Yesterday night, I finished the first draft of a short story called Dream Job. Most of the time, I submit new short stories to various magazines first before e-publishing them myself (all but two of my e-books are backlist stories). However, this story was specifically written to fill a gap in an upcoming collection of themed short stories from Pegasus Pulp, so it goes straight to the e-press.
And now for a new genre dust-up: We’ve had the conflict of interest upset at the British Fantasy Awards and now we have a conflict of interest uproar in the online romance world.
Basically what happened is this: Big name romance reviewer Mrs. Giggles found out that another big name romance reviewer, Sarah Wendell, one half of the Smart Bitches, Trashy Books site, is also a partner in a marketing and promotions company called Simple Progress, whose client list includes several high profile romance authors. Mrs Giggles as well as erotic romance author Emily Veinglory smell a potential conflict of interest. Sarah Wendell responds here. Most likely, this whole kerfuffle was kicked off by this interview between Sarah Wendell and romance writer/academic Jennifer Crusie, in which Jennifer Crusie mentions that Sarah Wendell is running a consulting business with Jennifer Crusie’s daughter Mollie Smith.

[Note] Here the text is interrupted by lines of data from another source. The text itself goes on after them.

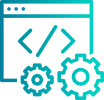
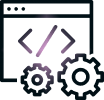
feat: style new home

diff --git a/src/scss/pages/home.scss b/src/scss/pages/home.scss
@@ -1,30 +1,27 @@
-.app {
-  height: auto;
-  background-color: var(--background);
-  overflow-x: hidden;
-
-  .home-container {
+.home-container {
     display: flex;
     height: auto;
-    align-items: center;
-    padding: 2rem;
-
+    width: 100%;
+    justify-content: center;
+    background-color: var(--primary);
+    padding-top: 1rem;
     .infos-home-container {
       display: flex;
       justify-content: center;
       flex-direction: column;
-      padding-left: 2rem;
-      width: 50%;
-    
+      padding-left: 3.3rem;
+      width:50%;
+      position: relative;
+      
       .pointes{
-        color: var(--primary-color);
+        color: var(--color1);
         font-size: 8rem
-    }
+      }
       h1 {
-        @include text-style(3.4rem, 500, var(--text-color), auto);
+        @include text-style(3rem, 500, var(--text-light), auto);
       }
       h2 {
-        @include text-style(2rem, 300, var(--text-color), auto);
+        @include text-style(2rem, 300, var(--text-light), auto);
       }
       .icons-home {
         margin-top: 2rem;
@@ -33,17 +30,19 @@
           height: auto;
           margin-right: 1rem;
           font-size: 1.5em;
-          background-color: var(--reserve-color1);
-          border-radius: var(--border-radius);
-          padding: 0.6rem;
-          color: var(--primary-color);
+          background-color: var(--color1);
+          border-radius: 25px;
+          padding: 1rem;
+          color: var(--white);
         }
       }
     }
     .image-home-container {
+      width: 70%;
+      display: flex;
       img {
-        width: 100%;
+        zoom: 1;
       }
     }
   }
-}
+

diff --git a/src/scss/components/navbar.scss b/src/scss/components/navbar.scss
@@ -1,42 +1,41 @@
 header {
-  background-color: var(--background);
+  background-color: none;
+  position: absolute;
   display: flex;
-  justify-content:center;
+  justify-content: space-between;
   text-align: center;
   align-items: center;
   height: auto;
-  padding: 4rem;
-
-  width: 100vw;
+  padding: 2rem;
+  margin: 2rem;
+  width: 100%;
 
 
   ul {
     display: flex;
-    justify-content: end;
-    padding-left: 20rem;
+    margin-left: 15rem;
     li {
       text-align: center;
       padding: 0 1.8rem;
       text-decoration: none;
       list-style: none;
-    @include text-style(1.2rem, 500, var(--text-color),100%);
+    @include text-style(1.2rem, 300,var(--text-light),100%);
+    border-bottom: 1px solid transparent;
     &:hover{
-      border-bottom: 1px solid var(--primary-color);
-      color: var(--primary-color);
-      scale: 0.9;
+      color: var(--color2);
       transition: 1s ease;
     }
     }
   }
-  .button-blog{
-    @include button-style(10rem, 2.5rem, 1rem, var(--text-light), var(--secondary-color));
+  .button-nav{
+    @include button-style(12rem, 3.5rem, 1rem, var(--text-light), var(--green));
     border: none;
-    border-radius: var(--border-radius);
+    border-radius: 10px;
+    margin-right: 5rem;
     cursor: pointer;
     &:hover{
-      border: 1px solid var(--primary-color);
-      color: var(--primary-color);
-      background-color: transparent;
+      background-color: var(--color2) ;
+      color: var(--primary);
       transition: 1s ease;
     }
   } 

diff --git a/src/scss/components/tagsInfos.scss b/src/scss/components/tagsInfos.scss
@@ -10,15 +10,14 @@
       align-items: center;
       justify-content: center;
       text-align: center;
-      background-color: var(--reserve-color1);
-      border: 1px solid var(--primary-color);
+      background-color: var(--primary);
+      border: transparent;
       margin: 1rem;
       font-size: 1.2rem;
       color: var(--text-light);
-      width: auto;
-      height: auto;
       padding: 0.6rem 1rem;
-      border-radius: var(--border-radius);
+      border-radius: 5px;
+  
     }
   }
   .infos {
@@ -27,30 +26,28 @@
     justify-content: center;
     align-items: center;
     margin: 0 auto;
-    border: 1px solid #263238a7;
     border-radius: var(--border-radius);
     background-color: white;
     span {
       display: flex;
       flex-direction: column;
       align-items: center;
-      text-align: center;
       margin: 1.4rem;
-
+      width: 30%;
       img {
         height: auto;
         width: auto;
         padding: 1rem;
-        margin: 0 auto;
+        align-items: flex-start
       }
       h1 {
         @include text-style(1.8rem, 600, var(--text-color), 100%);
-        padding: 0.9rem
+        margin: 1rem;
+        text-align: center
       }
       p {
-        @include text-style(1rem, 400, var(--text-color), auto);
-        text-align: justify;
-        margin: 0 2rem;
+        @include text-style(1rem, 400, var(--text-color),100%);
+        text-align:center;
       }
     }
   }

diff --git a/src/components/home/TagsInfos.jsx b/src/components/home/TagsInfos.jsx
@@ -27,16 +27,16 @@ export default function TagsInfos() {
     <div className="tagsInfos">
       <span className="tags">
         <div>
-          <FaCode style={{ marginRight: "5px" }} />
-          Desenvolvedora
+          <FaCode style={{ marginRight: "5px"}} />
+          <p>Desenvolvedora</p>
         </div>
         <div>
           <MdOutlineDesignServices style={{ marginRight: "5px" }} />
-          UX Design
+          <p>UX Design</p>
         </div>
         <div>
           <PiStudentBold style={{ marginRight: "5px" }} />
-          Pesquisadora na Área de Biotecnologia
+          <p>Pesquisadora na Área de Biotecnologia</p>
         </div>
       </span>
 

diff --git a/src/scss/utils/variables.scss b/src/scss/utils/variables.scss
@@ -1,21 +1,24 @@
 :root{
-/* --background : #263238; */
+
+--primary: #000F15;
+--secondary: #F5F7F9; 
+--text-dark: #263238;
+--contrast: #384E57;
+--color1 : #8D0680;
+--color2: #B889B7;
+--white: #ffffff ;
+--text-light: #cdc4c4;
+--green: #0F7606;
+
+
 --primary-color: #41C6FF;
 --background:  #F5F7F9;
 --secondary-color: #005058;
---emphasis: rgb(255, 43, 96);
 --text-color: #263238 ;
 --text-light: #F5F7F9;
 --reserve-color1: #263238;
-/* --text-color: #FFF; */
+
 --gray: #5E5E5E;
 --gratwo: #F5F7F9;
---border-radius: 10px;
-}
-
-
-[data-theme="light"] {
-    --background: #FFF;
-    --text-color: #263238 ;
 
 }

diff --git a/src/components/Navbar.jsx b/src/components/Navbar.jsx
@@ -1,6 +1,6 @@
 import { Link } from "react-router-dom";
 
-import Logo from "../assets/image/WLogo.png";
+import Logo from "../assets/image/LogoLight.png";
 
 export default function Navbar() {
   return (
@@ -23,7 +23,7 @@ export default function Navbar() {
             <li>Contato</li>
           </Link>
         </ul>
-        <button className="button-blog">Blog</button>
+        <button className="button-nav">Entrar em contato</button>
       </header>
     </>
   );

diff --git a/index.html b/index.html
@@ -4,7 +4,7 @@
     <meta charset="UTF-8" />
     <link rel="icon" type="image/svg+xml" href="/vite.svg" />
     <meta name="viewport" content="width=device-width, initial-scale=1.0" />
-    <title>Vite + React</title>
+    <title>Natalia Reis - Developer</title>
   </head>
   <body>
     <div id="root"></div>

diff --git a/src/pages/Home.jsx b/src/pages/Home.jsx
@@ -7,7 +7,7 @@ import {
 } from "react-icons/si";
 import { Link } from "react-router-dom";
 
-import ImageHome from "../assets/image/image-home.png";
+import ImageHome from "../assets/image/image-home (2).png";
 import TagsInfos from "../components/home/TagsInfos";
 
 export default function Home() {

diff --git a/src/scss/utils/global.scss b/src/scss/utils/global.scss
@@ -7,6 +7,10 @@
     font-family: 'Poppins', sans-serif;
     text-decoration: none;
     overflow-x: hidden;
+
+}
+body{
+    background-color: var(--secondary);
 }
 
 html{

Is there a potential conflict of interest? Yes, though it is worth noting that almost all reviews posted at Smart Bitches, Trashy Books these days are by third party reviewers. Besides, the lines between bloggers, journalists, reviewers, authors, PR people, (self-)publishers are getting increasingly blurry and online genre communities are usually fairly small, though the romance community is one of the larger ones out there. Besides, it’s not as if these potential conflicts of interest are rare. Lev Grossman is both a reviewer for Time magazine and an SFF writer. Jeff Vandermeer is an author, anthology editor, indie publisher and reviewer for Amazon’s Omnivoracious blog as well as the Washington Post, while his wife Ann used to be editor of Weird Tales. There are plenty of other examples of such potential conflicts of interest. And as long as these relationships are laid open and everybody knows what’s going on, the reader can make up his or her own mind whether to trust a reviewer or not.
A few weeks ago, I predicted that many viewers would be less enchanted with the second season of Downton Abbey (though why they ever were enchanted in the first place remains a mystery to me), since the second season is set during World War I, i.e. a period that is not exactly glamourous. Seems I was right, for this article from the Guardian complains that Downton Abbey isn’t as good as it used to be and that the World War I plotlines had upset the cozy show a lot of people enjoyed.